We always expect your earliest guest arrival to be 30 minutes before your printed invitation time. That means you will need to be at your venue, and (traditionally) the bride(s) hidden away. So if you are doing a first look, you’ll want to count back 90 minutes from earliest guest arrival.
This is where you want to be super organized because I have seen family photos be the most stressful part of many couple’s wedding days! First off, I recommend taking extended family photos post-ceremony, because even if you are doing a first look, you probably don’t want AALLL your aunts, uncles and little kids running around that early. Make a shot list outlining each combination of family members you want photos of, and assign a family wrangler (your coordinator and photographer don’t know who Aunt Linda is) to help organize this piece. Consider that large family photos take an average of 2 minutes per combination- this can really add up!
If you are putting some effort into decor, DIY or details at your wedding, you will want to let your photographer know, and build in some time in the day for them to capture these items. Maybe you spent a lot of time or money on signage, maybe your ceremony florals are super important to you, or maybe your mom made 200 tiny jars of homemade jam. Give your photographer a heads up on these items because they might miss something! Also, if you want a big, sweeping shot of your reception area before guests enter- you will definitely need to build in time at the end of your cocktail hour for them to get those shots!
Don’t forget about sunset
I always like to build in about 10 minutes right at sunset for your photographer to steal you and your partner away from the party to capture those romantic, glowy shots. It’s called “magic hour” in the wedding industry for a reason! Depending on your location and photographer, you may also want to schedule in a short late-night photo session! This might be a peaceful, fun moment just for the two of you during a crazy day…or you may want to skip these all together so you can have an extra margarita and eat your food and hang with your friends. UP TO YOU!
More than likely you don’t need your photographer there til the very end of the party. People get drunk, sweaty, and all of the dancing photos start to look the same. Most wedding photography packages are a set number of hours- 6, 8, 10 – so you will want to figure out when they are arriving and do the math from there on when they will leave. Typically, I think an hour after dancing begins is a good time for them to leave, but you will also want to consider if you are doing a late night snack or a grand exit that you want them to capture. Consider their end time when you are scheduling your dessert, bouquet toss, money dance or any other important reception activities you want pro photos of!
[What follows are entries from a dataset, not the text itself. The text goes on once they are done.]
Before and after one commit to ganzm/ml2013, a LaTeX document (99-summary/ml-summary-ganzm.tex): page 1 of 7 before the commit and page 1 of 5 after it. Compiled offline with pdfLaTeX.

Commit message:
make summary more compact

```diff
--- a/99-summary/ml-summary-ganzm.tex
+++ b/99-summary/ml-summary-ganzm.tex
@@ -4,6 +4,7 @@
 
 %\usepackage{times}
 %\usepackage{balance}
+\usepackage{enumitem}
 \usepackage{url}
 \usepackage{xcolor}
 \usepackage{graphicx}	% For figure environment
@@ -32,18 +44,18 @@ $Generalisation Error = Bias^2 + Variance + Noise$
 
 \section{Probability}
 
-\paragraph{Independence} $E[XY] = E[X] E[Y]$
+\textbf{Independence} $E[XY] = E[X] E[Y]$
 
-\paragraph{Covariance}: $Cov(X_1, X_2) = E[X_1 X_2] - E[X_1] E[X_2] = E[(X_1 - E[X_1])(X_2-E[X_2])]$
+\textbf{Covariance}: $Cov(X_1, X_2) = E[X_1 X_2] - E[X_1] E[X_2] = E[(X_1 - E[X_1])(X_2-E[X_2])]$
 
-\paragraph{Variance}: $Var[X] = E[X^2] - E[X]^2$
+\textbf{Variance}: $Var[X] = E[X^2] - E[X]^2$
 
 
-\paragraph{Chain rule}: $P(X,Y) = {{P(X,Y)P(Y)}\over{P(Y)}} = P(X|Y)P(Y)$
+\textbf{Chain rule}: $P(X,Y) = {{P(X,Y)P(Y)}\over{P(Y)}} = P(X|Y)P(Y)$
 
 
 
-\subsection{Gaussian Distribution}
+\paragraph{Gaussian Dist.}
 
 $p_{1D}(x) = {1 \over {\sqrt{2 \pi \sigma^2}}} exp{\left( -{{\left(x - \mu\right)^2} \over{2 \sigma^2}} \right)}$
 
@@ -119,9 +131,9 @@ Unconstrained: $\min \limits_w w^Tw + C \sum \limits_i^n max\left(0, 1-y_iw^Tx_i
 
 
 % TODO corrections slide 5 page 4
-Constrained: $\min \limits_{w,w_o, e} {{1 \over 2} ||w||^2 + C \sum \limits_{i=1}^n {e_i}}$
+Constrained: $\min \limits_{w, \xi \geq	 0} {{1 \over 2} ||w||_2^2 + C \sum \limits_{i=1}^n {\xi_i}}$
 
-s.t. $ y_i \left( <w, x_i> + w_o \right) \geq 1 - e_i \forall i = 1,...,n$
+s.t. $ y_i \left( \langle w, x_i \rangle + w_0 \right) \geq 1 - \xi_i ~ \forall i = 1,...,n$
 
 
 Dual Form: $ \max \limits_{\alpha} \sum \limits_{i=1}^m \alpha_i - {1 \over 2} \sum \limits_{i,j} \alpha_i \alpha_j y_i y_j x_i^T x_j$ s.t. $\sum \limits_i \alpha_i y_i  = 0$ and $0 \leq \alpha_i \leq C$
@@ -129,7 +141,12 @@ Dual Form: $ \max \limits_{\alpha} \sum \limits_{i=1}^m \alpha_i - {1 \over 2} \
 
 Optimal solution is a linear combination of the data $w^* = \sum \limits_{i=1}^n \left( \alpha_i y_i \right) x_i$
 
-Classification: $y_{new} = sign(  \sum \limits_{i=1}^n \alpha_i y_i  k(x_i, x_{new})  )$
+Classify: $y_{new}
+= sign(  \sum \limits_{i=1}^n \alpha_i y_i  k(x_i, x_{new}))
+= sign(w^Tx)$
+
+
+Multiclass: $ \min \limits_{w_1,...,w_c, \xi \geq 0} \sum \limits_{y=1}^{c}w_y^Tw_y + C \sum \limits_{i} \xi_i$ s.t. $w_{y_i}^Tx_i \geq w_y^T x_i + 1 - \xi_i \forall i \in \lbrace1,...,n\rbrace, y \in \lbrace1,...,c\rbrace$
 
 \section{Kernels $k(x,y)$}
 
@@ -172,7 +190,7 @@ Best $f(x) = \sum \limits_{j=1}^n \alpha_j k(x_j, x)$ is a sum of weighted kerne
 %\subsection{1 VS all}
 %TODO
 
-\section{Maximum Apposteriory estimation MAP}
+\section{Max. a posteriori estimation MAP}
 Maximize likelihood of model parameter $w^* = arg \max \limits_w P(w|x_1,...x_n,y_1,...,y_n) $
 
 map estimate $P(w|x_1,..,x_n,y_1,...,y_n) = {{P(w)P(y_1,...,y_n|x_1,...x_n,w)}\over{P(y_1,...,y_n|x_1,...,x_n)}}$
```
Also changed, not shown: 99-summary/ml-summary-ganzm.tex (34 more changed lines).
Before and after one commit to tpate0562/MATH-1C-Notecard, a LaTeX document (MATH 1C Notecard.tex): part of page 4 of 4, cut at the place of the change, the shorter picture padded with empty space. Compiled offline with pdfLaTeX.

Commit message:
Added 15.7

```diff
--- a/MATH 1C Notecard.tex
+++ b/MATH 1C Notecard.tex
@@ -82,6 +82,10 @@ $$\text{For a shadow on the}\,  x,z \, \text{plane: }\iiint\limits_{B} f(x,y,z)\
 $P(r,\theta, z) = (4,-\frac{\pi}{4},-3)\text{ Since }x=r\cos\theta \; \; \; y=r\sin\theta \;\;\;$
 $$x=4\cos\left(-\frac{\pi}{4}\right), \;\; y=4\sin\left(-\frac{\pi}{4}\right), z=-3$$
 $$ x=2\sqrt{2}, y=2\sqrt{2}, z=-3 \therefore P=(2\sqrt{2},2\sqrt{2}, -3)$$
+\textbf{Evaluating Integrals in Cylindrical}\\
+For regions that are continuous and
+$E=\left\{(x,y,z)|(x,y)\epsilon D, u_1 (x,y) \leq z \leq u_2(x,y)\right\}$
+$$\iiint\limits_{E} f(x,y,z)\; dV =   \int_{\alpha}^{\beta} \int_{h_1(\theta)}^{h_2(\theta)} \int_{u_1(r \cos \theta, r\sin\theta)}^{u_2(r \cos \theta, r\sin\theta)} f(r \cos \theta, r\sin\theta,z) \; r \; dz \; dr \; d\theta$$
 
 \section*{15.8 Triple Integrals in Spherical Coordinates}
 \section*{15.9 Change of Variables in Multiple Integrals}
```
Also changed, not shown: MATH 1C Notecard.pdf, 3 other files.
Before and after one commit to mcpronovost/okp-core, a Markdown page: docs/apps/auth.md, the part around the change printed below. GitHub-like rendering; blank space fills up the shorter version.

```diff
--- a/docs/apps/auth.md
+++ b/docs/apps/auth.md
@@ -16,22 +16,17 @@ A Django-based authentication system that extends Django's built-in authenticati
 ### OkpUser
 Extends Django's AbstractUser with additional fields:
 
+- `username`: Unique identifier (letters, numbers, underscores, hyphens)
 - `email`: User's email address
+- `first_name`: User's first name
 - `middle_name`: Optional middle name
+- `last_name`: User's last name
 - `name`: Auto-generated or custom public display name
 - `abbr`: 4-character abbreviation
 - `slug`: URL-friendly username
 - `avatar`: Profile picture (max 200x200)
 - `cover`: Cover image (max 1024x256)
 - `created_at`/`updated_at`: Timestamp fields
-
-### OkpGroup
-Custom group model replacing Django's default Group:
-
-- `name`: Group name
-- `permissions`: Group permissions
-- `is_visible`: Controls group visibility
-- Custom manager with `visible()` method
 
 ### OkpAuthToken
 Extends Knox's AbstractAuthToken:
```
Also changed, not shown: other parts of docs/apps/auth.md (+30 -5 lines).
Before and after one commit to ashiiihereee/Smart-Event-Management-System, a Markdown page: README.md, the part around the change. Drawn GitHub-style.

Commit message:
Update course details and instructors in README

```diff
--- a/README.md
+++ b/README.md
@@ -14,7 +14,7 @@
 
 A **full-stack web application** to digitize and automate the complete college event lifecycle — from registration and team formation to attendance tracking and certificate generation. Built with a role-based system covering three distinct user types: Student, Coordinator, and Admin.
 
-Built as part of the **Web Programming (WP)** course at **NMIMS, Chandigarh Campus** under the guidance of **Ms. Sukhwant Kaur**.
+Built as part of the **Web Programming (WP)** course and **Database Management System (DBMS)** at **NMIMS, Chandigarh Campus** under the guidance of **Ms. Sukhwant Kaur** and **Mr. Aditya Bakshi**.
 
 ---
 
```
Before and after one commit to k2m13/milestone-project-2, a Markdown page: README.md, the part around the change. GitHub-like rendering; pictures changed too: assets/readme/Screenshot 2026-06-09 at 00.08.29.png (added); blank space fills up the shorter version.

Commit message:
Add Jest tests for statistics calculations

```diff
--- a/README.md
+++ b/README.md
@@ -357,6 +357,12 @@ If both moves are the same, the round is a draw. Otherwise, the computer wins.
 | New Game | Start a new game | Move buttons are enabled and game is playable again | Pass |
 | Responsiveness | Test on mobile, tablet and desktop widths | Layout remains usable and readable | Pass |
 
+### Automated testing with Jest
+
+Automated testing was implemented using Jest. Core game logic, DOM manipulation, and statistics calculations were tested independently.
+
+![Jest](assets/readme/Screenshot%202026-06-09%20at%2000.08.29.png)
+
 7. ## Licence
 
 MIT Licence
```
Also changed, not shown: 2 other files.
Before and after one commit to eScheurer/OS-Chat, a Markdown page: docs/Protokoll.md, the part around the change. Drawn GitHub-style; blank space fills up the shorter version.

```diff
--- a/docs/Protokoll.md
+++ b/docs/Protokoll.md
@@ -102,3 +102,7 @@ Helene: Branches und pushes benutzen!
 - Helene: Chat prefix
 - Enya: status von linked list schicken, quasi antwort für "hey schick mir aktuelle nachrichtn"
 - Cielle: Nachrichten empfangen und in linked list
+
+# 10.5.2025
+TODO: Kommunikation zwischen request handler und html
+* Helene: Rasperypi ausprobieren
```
OK! That was a shit ton of information but it’s so important to consider if you are still shopping for a photographer (how many hours to do I need these people for anyway?!) or close to your day and finalizing your timeline. Bottom line, talk to your photographer! They should be willing to go through all of this with you and give you advice.